Total cost: $155 or less

3. Fingerprint Lock: Project for a Small Business

The project in brief: use a fingerprint scanner module and an Arduino microcontroller to give employees access to a break room or other private area, with no keys or numerical codes required.

Most small businesses have an area set aside for staff use, be it a break room, record room, or stock room. These areas should be a secure place to keep possessions and discuss staff issues, but employees may accidentally or intentionally compromise this security.

One solution to this security issue is to combine an Arduino, a motorized lock, and a fingerprint scanner module and create a fingerprint lock. Enroll your employees’ fingerprints, and they’ll have nothing to remember and no key to lose—just a simple swipe to gain access to all the employee-only areas. If an employee quits or is fired, you can easily revoke their credentials without having to share a new code with the remaining employees.

Fortunately for you (the small business owner who wants to try this approach), you don’t have to go it alone. There are dozens of tutorials like this one on how to build a fingerprint lock with an Arduino microcontroller. This project has a lot to offer a tech-minded business owner:

  • A challenge. The programming is more complex than in the previous projects. Assembling and testing several different components involves more user interaction than the previous examples.
  • Practicality. The components to make the fingerprint lock cost less than half of commercial fingerprint locks available to buy online. Add to this the eventual savings in time and security, and it becomes a practical investment for the entrepreneur with safety and privacy in mind.

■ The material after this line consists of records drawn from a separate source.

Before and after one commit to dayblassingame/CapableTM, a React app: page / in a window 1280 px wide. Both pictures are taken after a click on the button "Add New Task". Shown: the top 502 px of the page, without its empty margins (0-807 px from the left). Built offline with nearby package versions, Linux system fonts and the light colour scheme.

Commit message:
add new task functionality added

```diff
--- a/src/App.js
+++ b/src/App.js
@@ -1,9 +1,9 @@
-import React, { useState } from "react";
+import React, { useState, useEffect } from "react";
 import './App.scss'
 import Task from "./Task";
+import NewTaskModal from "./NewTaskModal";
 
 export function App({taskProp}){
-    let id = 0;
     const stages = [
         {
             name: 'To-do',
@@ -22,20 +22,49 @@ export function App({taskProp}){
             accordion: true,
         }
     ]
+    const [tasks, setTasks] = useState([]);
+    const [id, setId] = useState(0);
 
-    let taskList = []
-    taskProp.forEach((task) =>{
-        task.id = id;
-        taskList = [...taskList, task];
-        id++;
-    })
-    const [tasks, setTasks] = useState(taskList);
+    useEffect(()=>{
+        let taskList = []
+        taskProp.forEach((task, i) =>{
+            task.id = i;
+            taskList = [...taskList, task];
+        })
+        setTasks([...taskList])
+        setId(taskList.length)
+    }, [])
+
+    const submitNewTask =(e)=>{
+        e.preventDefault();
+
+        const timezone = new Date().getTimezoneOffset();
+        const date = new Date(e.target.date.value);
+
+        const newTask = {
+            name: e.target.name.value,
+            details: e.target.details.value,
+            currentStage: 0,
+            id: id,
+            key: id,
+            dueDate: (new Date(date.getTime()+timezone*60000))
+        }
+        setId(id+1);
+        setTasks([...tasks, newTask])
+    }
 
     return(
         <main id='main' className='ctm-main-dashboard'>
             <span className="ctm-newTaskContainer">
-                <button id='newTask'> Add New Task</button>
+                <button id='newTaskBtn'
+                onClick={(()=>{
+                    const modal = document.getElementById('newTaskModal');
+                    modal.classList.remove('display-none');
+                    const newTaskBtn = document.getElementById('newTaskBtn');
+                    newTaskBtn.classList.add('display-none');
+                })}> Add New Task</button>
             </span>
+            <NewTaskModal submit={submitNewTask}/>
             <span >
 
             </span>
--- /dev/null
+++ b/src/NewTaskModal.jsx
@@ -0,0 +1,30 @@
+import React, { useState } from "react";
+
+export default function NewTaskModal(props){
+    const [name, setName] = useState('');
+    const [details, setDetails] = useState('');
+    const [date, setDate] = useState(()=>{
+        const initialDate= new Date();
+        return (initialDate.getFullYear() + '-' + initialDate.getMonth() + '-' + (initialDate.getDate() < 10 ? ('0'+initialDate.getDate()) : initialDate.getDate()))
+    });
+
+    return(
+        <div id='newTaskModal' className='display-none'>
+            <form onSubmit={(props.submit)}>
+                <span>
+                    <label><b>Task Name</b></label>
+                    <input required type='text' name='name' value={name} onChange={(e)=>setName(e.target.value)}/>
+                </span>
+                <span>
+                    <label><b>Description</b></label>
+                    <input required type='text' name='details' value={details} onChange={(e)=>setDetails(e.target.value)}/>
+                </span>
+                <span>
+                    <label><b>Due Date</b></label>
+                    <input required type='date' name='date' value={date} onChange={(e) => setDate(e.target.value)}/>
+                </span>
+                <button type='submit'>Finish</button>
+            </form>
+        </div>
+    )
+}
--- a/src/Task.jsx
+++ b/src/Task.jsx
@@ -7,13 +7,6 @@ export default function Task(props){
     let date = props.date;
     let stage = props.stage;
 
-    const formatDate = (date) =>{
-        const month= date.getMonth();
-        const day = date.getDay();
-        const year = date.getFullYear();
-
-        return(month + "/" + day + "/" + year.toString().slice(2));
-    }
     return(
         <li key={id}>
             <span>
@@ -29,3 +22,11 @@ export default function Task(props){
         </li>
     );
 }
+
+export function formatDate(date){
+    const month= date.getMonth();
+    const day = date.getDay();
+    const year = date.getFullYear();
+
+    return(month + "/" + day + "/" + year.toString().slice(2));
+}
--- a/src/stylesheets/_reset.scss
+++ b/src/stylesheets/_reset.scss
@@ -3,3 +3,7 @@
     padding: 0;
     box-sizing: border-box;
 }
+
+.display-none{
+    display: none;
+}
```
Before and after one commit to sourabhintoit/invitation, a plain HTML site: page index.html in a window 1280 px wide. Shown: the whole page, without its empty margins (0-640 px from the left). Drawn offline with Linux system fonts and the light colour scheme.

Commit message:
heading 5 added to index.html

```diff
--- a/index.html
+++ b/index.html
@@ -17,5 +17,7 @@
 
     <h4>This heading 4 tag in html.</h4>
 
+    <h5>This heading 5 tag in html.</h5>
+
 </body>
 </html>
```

Of course, this fingerprint lock is not a substitute for a professionally installed security system, so do your homework before adding a homemade fingerprint lock to deposit safes, front door access, and other sensitive areas.

Total cost: $90 to control an already-motorized lock.

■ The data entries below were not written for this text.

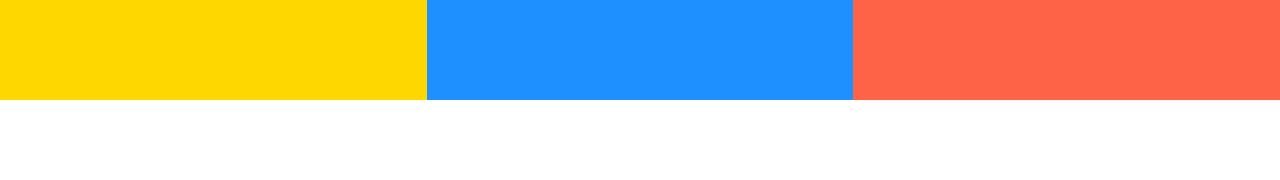
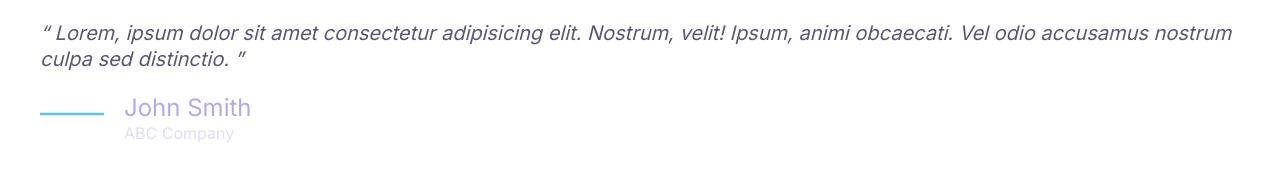
Before and after one commit to Kaygee105/Moshified, a plain HTML site: page index.html in a window 1280 px wide. Drawn offline with Linux system fonts and the light colour scheme.

Commit message:
define rule for quote

```diff
--- a/CSS/style.css
+++ b/CSS/style.css
@@ -6,6 +6,7 @@
   --color-body: #b8c9dd;
   --color-border: #ccc;
   --border-radius: 30px;
+  --color-body-darker: #5c5577;
 }
 *,
 *::after,
@@ -307,6 +308,45 @@ a {
 .media__image {
   margin-top: 1rem;
 }
+/* Quote */
+.quote {
+  font-size: 3rem;
+  font-style: italic;
+  color: var(--color-body-darker);
+  line-height: 1.3;
+}
+.quote__text::before {
+  content: open-quote;
+}
+.quote__text::after {
+  content: close-quote;
+}
+.quote__author {
+  font-size: 3rem;
+  font-weight: 500;
+  font-style: normal;
+  margin-bottom: 0;
+}
+.quote__organisation {
+  color: var(--color-heading);
+  opacity: 0.4;
+  font-style: normal;
+}
+.quote__line {
+  position: relative;
+  bottom: 20px;
+}
+@media screen and (min-width: 1024px) {
+  .quote {
+    font-size: 2rem;
+  }
+  .quote__author {
+    font-size: 2.4rem;
+  }
+  .quote__organisation {
+    font-size: 1.6rem;
+  }
+}
 /* Grids */
 .grid {
   display: grid;
--- a/index.html
+++ b/index.html
@@ -15,10 +15,25 @@
     <link rel="stylesheet" href="CSS/style.css" />
   </head>
   <body>
-    <div class="grid grid--1x2 grid--1x3">
-      <div style="height: 100px; background: gold"></div>
-      <div style="height: 100px; background: dodgerblue"></div>
-      <div style="height: 100px; background: tomato"></div>
-    </div>
+    <blockquote class="quote">
+      <p class="quote__text">
+        Lorem, ipsum dolor sit amet consectetur adipisicing elit. Nostrum,
+        velit! Ipsum, animi obcaecati. Vel odio accusamus nostrum culpa sed
+        distinctio.
+      </p>
+      <footer>
+        <div class="media">
+        <div class="media__image">
+           </svg><svg class="icon quote__line">
+            <use xlink:href="image/sprite.svg#line"></use>
+          </svg>
+             </div>
+        <div class="media__body">
+          <h3 class="media__title quote__author">John Smith</h3>
+          <p class="quote__organisation">ABC Company</p>
+        </div>
+      </div>
+      </footer>
+    </blockquote>
   </body>
 </html>
```
Also changed, not shown: component/grid.html (added, +5 -0 lines), component/quote.html (added, +20 -0 lines).
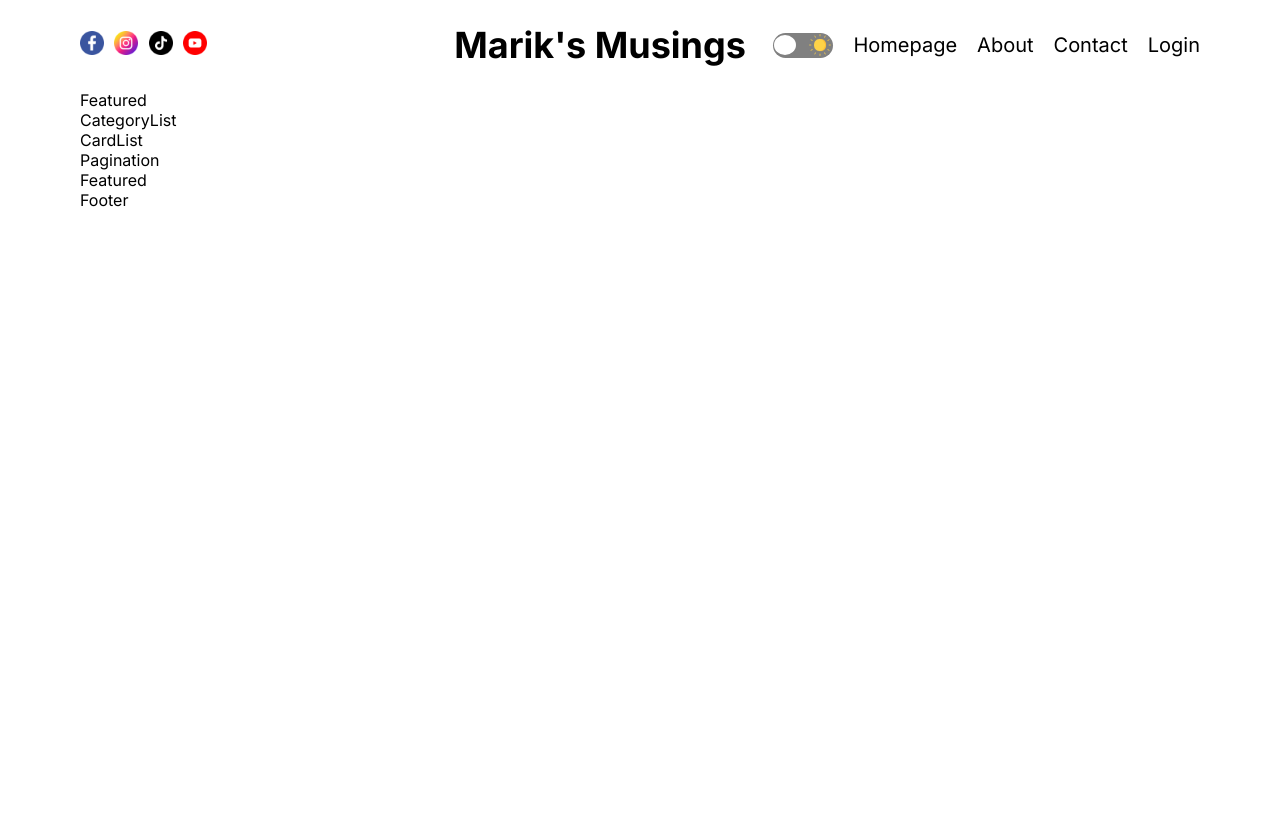
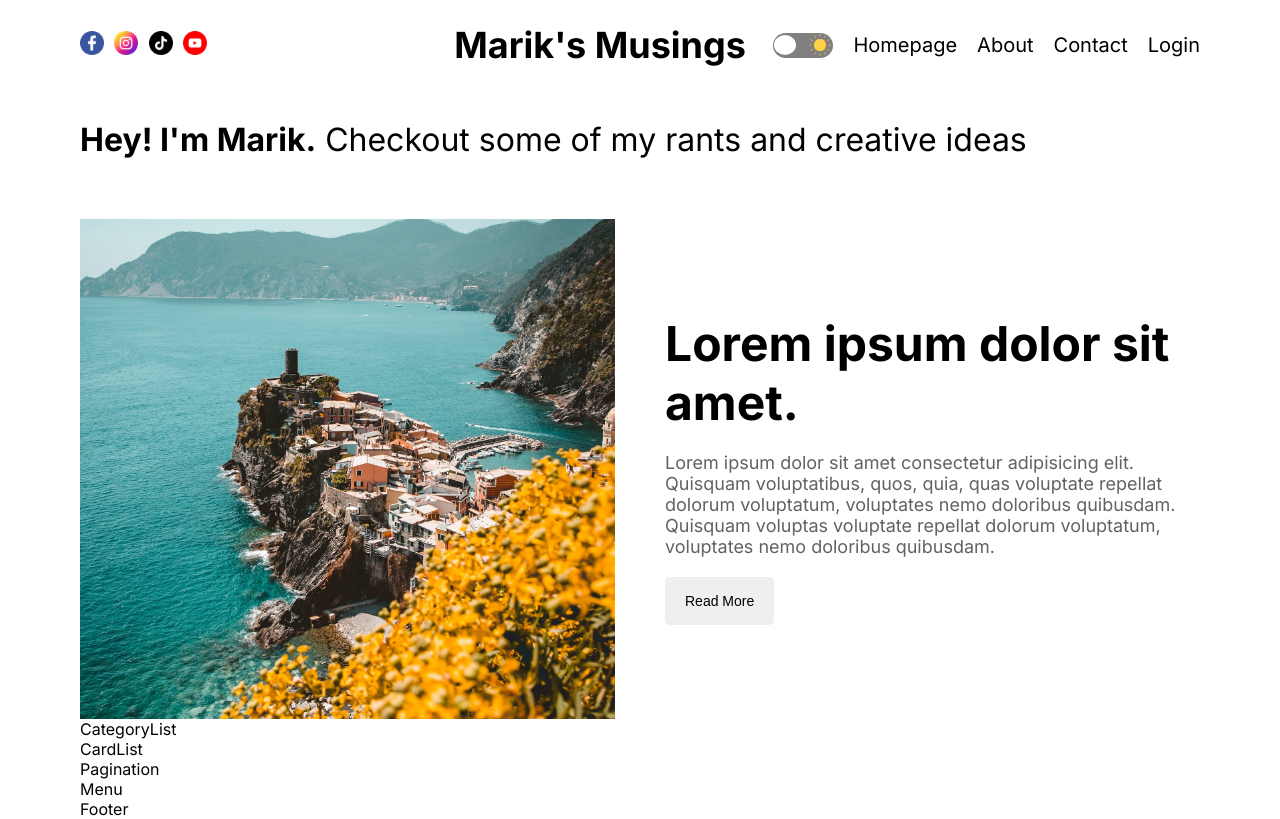
Before and after one commit to d-zucho/blogApp, a Next.js app: page / in a window 1280 px wide. Built offline with nearby package versions, Linux system fonts and the light colour scheme.

Commit message:
start featured section

```diff
--- a/src/app/page.jsx
+++ b/src/app/page.jsx
@@ -4,7 +4,7 @@ import Featured from '@/components/featured/Featured'
 import CategoryList from '@/components/categoryList/CategoryList'
 import CardList from '@/components/cardList/CardList'
 import Pagination from '@/components/pagination/Pagination'
-import Menu from '@/components/featured/Featured'
+import Menu from '@/components/menu/Menu'
 
 export default function Home() {
   return (
--- a/src/components/featured/Featured.jsx
+++ b/src/components/featured/Featured.jsx
@@ -1,7 +1,31 @@
+import Image from 'next/image'
 import styles from './featured.module.css'
 
 const Featured = () => {
-  return <div className={styles.container}>Featured</div>
+  return (
+    <div className={styles.container}>
+      <h1 className={styles.featured_title}>
+        <span className={styles.greeting_name}>Hey! I'm Marik.</span> Checkout
+        some of my rants and creative ideas
+      </h1>
+      <div className={styles.post}>
+        <div className={styles.post__imgContainer}>
+          <Image className={styles.post__image} src='/p1.jpeg' alt='' fill />
+        </div>
+        <div className={styles.post__textContainer}>
+          <h1 className={styles.post__title}>Lorem ipsum dolor sit amet.</h1>
+          <p className={styles.post__desc}>
+            Lorem ipsum dolor sit amet consectetur adipisicing elit. Quisquam
+            voluptatibus, quos, quia, quas voluptate repellat dolorum
+            voluptatum, voluptates nemo doloribus quibusdam. Quisquam voluptas
+            voluptate repellat dolorum voluptatum, voluptates nemo doloribus
+            quibusdam.
+          </p>
+          <button className={styles.post__button}>Read More</button>
+        </div>
+      </div>
+    </div>
+  )
 }
 
 export default Featured
--- a/src/components/featured/featured.module.css
+++ b/src/components/featured/featured.module.css
@@ -0,0 +1,59 @@
+.container {
+  margin-top: 30px;
+}
+
+.featured_title {
+  font-weight: normal;
+}
+
+.greeting_name {
+  font-weight: bold;
+}
+
+.post {
+  margin-top: 60px;
+  display: flex;
+  align-items: center;
+  gap: 50px;
+}
+
+.post__imgContainer {
+  flex: 1;
+  height: 500px;
+  position: relative;
+  gap: 20px;
+}
+
+.post__image {
+  object-fit: cover;
+}
+
+.post__textContainer {
+  flex: 1;
+  /* position: relative; */
+  display: flex;
+  flex-direction: column;
+
+  gap: 20px;
+}
+
+.post__title {
+  font-size: 3rem;
+}
+
+.post__desc {
+  font-size: 18px;
+  color: var(--softTextColor);
+}
+
+.post__button {
+  padding: 16px 20px;
+  border: none;
+  border-radius: 5px;
+  width: max-content;
+  font-size: 14px;
+}
+
+/* .post__button:hover {
+  background: opacity(0.9);
+} */
```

4. Fab Collabs: Projects for Advanced Users

The project in brief: seek out other makers, artists, and DIY-ers and try to solve some of their problems or enhance each other’s practice. Once you have an idea, set a budget and work to find a solution that fits it.

For advanced users, those who have mastered the basic techniques and processes to bring ideas to life, choosing the right project is so personal. Instead of providing a standard project recommendation for all advanced users, ask yourself a few questions to help brainstorm new projects:

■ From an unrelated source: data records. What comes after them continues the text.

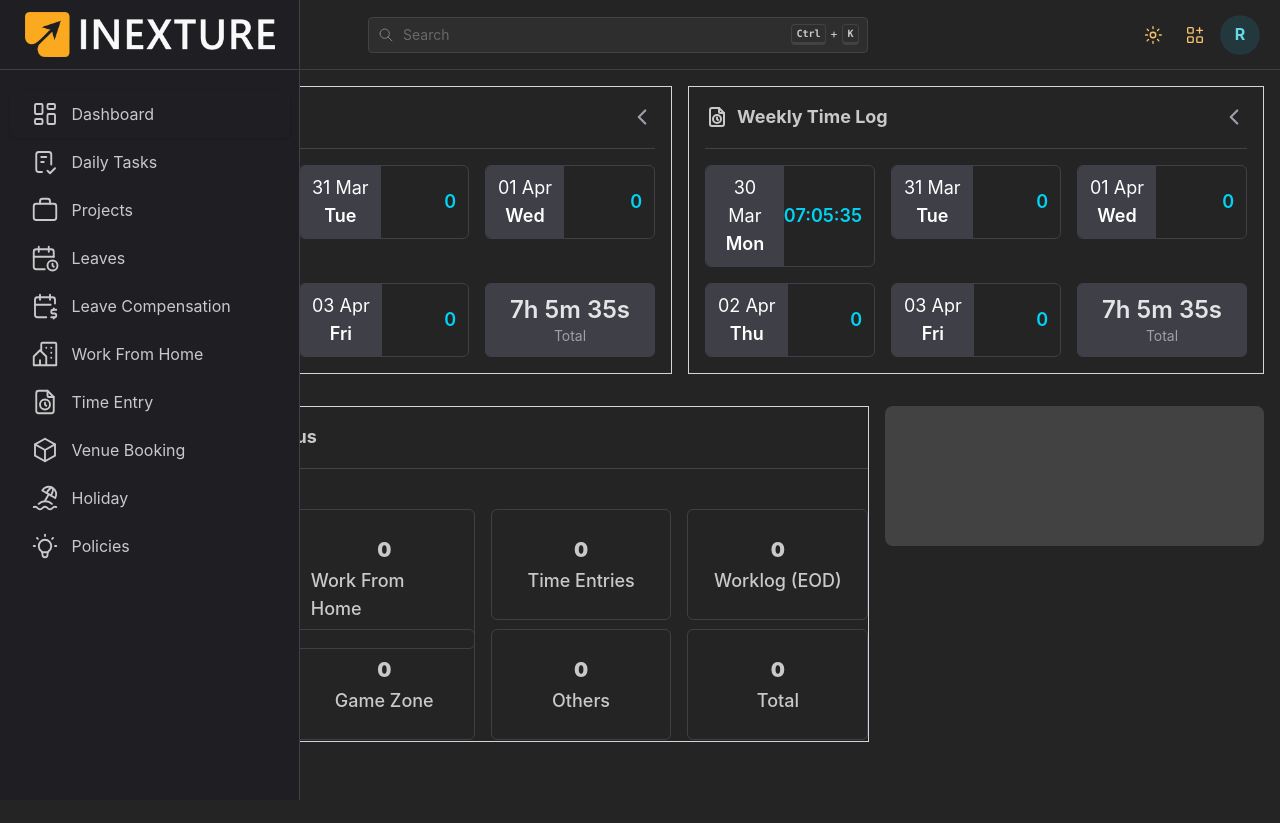
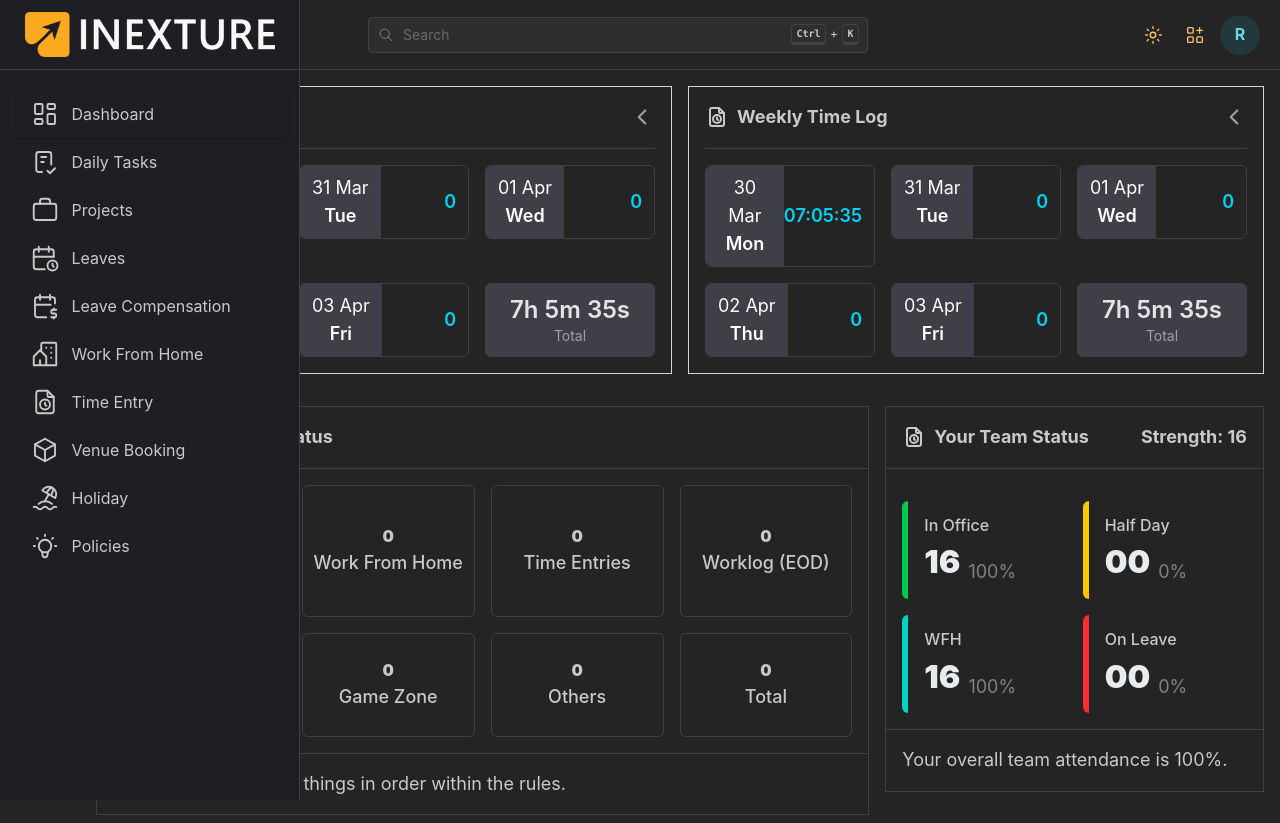
Before and after one commit to rohan-movaliya/inexture-pms-clone, a React (Vite) app: page / in a window 1280 px wide. Before the commit the page ends 800 px from the top, so only its background shows below. Built offline with nearby package versions, Linux system fonts and the light colour scheme.

Commit message:
Add TeamStatus component and update Dashboard layout

```diff
--- a/src/components/Dashboard.tsx
+++ b/src/components/Dashboard.tsx
@@ -1,6 +1,7 @@
 import { Container, Grid, Skeleton } from "@mantine/core";
 import WeeklyTimeLog from "./WeeklyTimeLog";
 import DefaulterStatus from "./DefaulterStatus";
+import TeamStatus from "./TeamStatus";
 
 const child = <Skeleton height={140} radius="md" animate={false} />;
 
@@ -18,7 +19,7 @@ function Dashboard() {
           <DefaulterStatus />
         </Grid.Col>
         <Grid.Col span={{ base: 12, xs: 4 }}>
-          {child}
+          <TeamStatus/>
         </Grid.Col>
       </Grid>
     </Container>
--- a/src/components/DefaulterStatus.tsx
+++ b/src/components/DefaulterStatus.tsx
@@ -1,4 +1,4 @@
-import { Container, Text, Divider, Grid, Box, Flex } from "@mantine/core";
+import { Text, Divider, Box } from "@mantine/core";
 import { IconFileTime } from "@tabler/icons-react";
 
 const data = [
@@ -14,33 +14,43 @@ const data = [
 
 function DefaulterStatus() {
   return (
-    <Box className="border border-gray-300">
-      <Box className="flex items-center justify-between my-4">
+    <Box className="border border-zinc-700 p-4">
+      {/* Header */}
+      <Box className="flex items-center justify-between mb-4">
         <Text size="lg" fw={700} className="flex items-center gap-2">
           <IconFileTime size={24} />
           Your Defaulter Status
         </Text>
       </Box>
 
-      <Divider my="md" />
+      <Divider className="-mx-4" />
 
-      <Flex>
-        <Grid my="md">
+      {/* Grid */}
+      <Box className="grid grid-cols-1 xs:grid-cols-2 md:grid-cols-4 gap-4 my-4">
         {data.map((item, i) => (
-            <Grid.Col h={120} span={{ base: 12, xs: 3 }} key={i}>
-              <Container className="flex flex-col items-center justify-center border border-zinc-700 rounded-md overflow-hidden py-6 mx-2 my-2">
-                <Text size="xl" fw={900} className="text-cyan-400">
+          <Box
+            key={i}
+            className="flex flex-col items-center justify-center border border-zinc-700 rounded-md py-6"
+          >
+            <Text fw={900} className="text-2xl md:text-4xl text-cyan-400">
               {item.count}
             </Text>
 
             <Text size="lg" fw={500} className="text-gray-300">
               {item.label}
             </Text>
-              </Container>
-            </Grid.Col>
+          </Box>
         ))}
-        </Grid>
-      </Flex>
+      </Box>
+
+      <Divider className="-mx-4" />
+
+      {/* Footer */}
+      <Box className="flex items-center justify-between mt-4">
+        <Text size="lg" className="flex items-center gap-2">
+          Well done for keeping things in order within the rules.
+        </Text>
+      </Box>
     </Box>
   );
 }
--- /dev/null
+++ b/src/components/TeamStatus.tsx
@@ -0,0 +1,70 @@
+import { Text, Divider, Box } from "@mantine/core";
+import { IconFileTime } from "@tabler/icons-react";
+
+const data = [
+  { name: "In Office", value: "100", count: "16", color: "green" as const },
+  { name: "Half Day", value: "0", count: "0", color: "yellow" as const },
+  { name: "WFH", value: "100", count: "16", color: "teal" as const },
+  { name: "On Leave", value: "0", count: "0", color: "red" as const },
+];
+
+const colorMap = {
+  green: "border-green-500",
+  yellow: "border-yellow-400",
+  teal: "border-teal-400",
+  red: "border-red-500",
+};
+
+function TeamStatus() {
+  return (
+    <Box className="border border-zinc-700 p-4">
+      {/* Header */}
+      <Box className="flex items-center justify-between mb-4">
+        <Text size="lg" fw={700} className="flex items-center gap-2">
+          <IconFileTime size={24} />
+          Your Team Status
+        </Text>
+        <Text size="lg" fw={700} ta="right">
+          Strength: 16
+        </Text>
+      </Box>
+
+      <Divider className="-mx-4" />
+
+      {/* Grid */}
+      <Box className="grid grid-cols-1 xs:grid-cols-2 md:grid-cols-2 gap-4 mt-8 mb-4">
+        {data.map((item, i) => (
+          <Box
+            key={i}
+            className={`flex flex-col border-l-6 ${colorMap[item.color]} pl-4 py-3 rounded-md`}
+          >
+            <Text size="md" fw={500}>
+              {item.name}
+            </Text>
+
+            <Box className="flex items-end gap-2">
+              <Text fw={900} style={{ fontSize: "32px" }} c="gray.2">
+                {item.count.toString().padStart(2, "0")}
+              </Text>
+
+              <Text size="lg" c="dimmed">
+                {item.value}%
+              </Text>
+            </Box>
+          </Box>
+        ))}
+      </Box>
+
+      <Divider className="-mx-4" />
+
+      {/* Footer */}
+      <Box className="flex items-center justify-between mt-4">
+        <Text size="lg" className="flex items-center gap-2">
+          Your overall team attendance is 100%.
+        </Text>
+      </Box>
+    </Box>
+  );
+}
+
+export default TeamStatus;
```
Lines whose indentation alone changed are shown as unchanged.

  • Are you trying to learn about a specific kind of technology or application?
  • Are you looking for a challenge?
  • What kind of topics interest you?
  • What other tools are accessible to you?

Seek out other makers who do interesting work as a way to spark creativity and inspiration. Learning to collaborate with other people who build and tinker, especially in fields outside of your expertise, is the best way to expand your skillset. One practical approach is to locate someone in your area whose work you admire (perhaps through a local college, workshop, art gallery, or industry event) and try to hatch a project that mixes your expertise. Maybe there’s a sculptor nearby who wants to automate their art or make an interactive exhibit, or a local theater that might want to integrate technology into a performance but has limited resources or expertise. Once you’ve identified a common goal, set a budget and challenge yourself to find a solution.

Total cost: variable depending on your collaborators and goals. Given the cost of parts for DIY-microcontroller setups, $150 is a nice medium – enough to produce a potentially great result, but still a constraint that will force your creative hand.

Education level and budget shouldn’t be obstacles as you build your programming and technology skills. Microcontrollers may be user-friendly enough for middle schoolers to enjoy, but they’re still powerful computing devices that perform important tasks. Look for obstacles and problems in your everyday life, and find creative ways to address them with affordable, versatile microcontrollers.

Zach Wendt

Zach Wendt

Manager, Applications Marketing Engineer

Zach Wendt is a mechanical engineer who enjoys writing about how electronic components can best be applied in projects. He works for Arrow Electronics, a major supplier of microcontroller products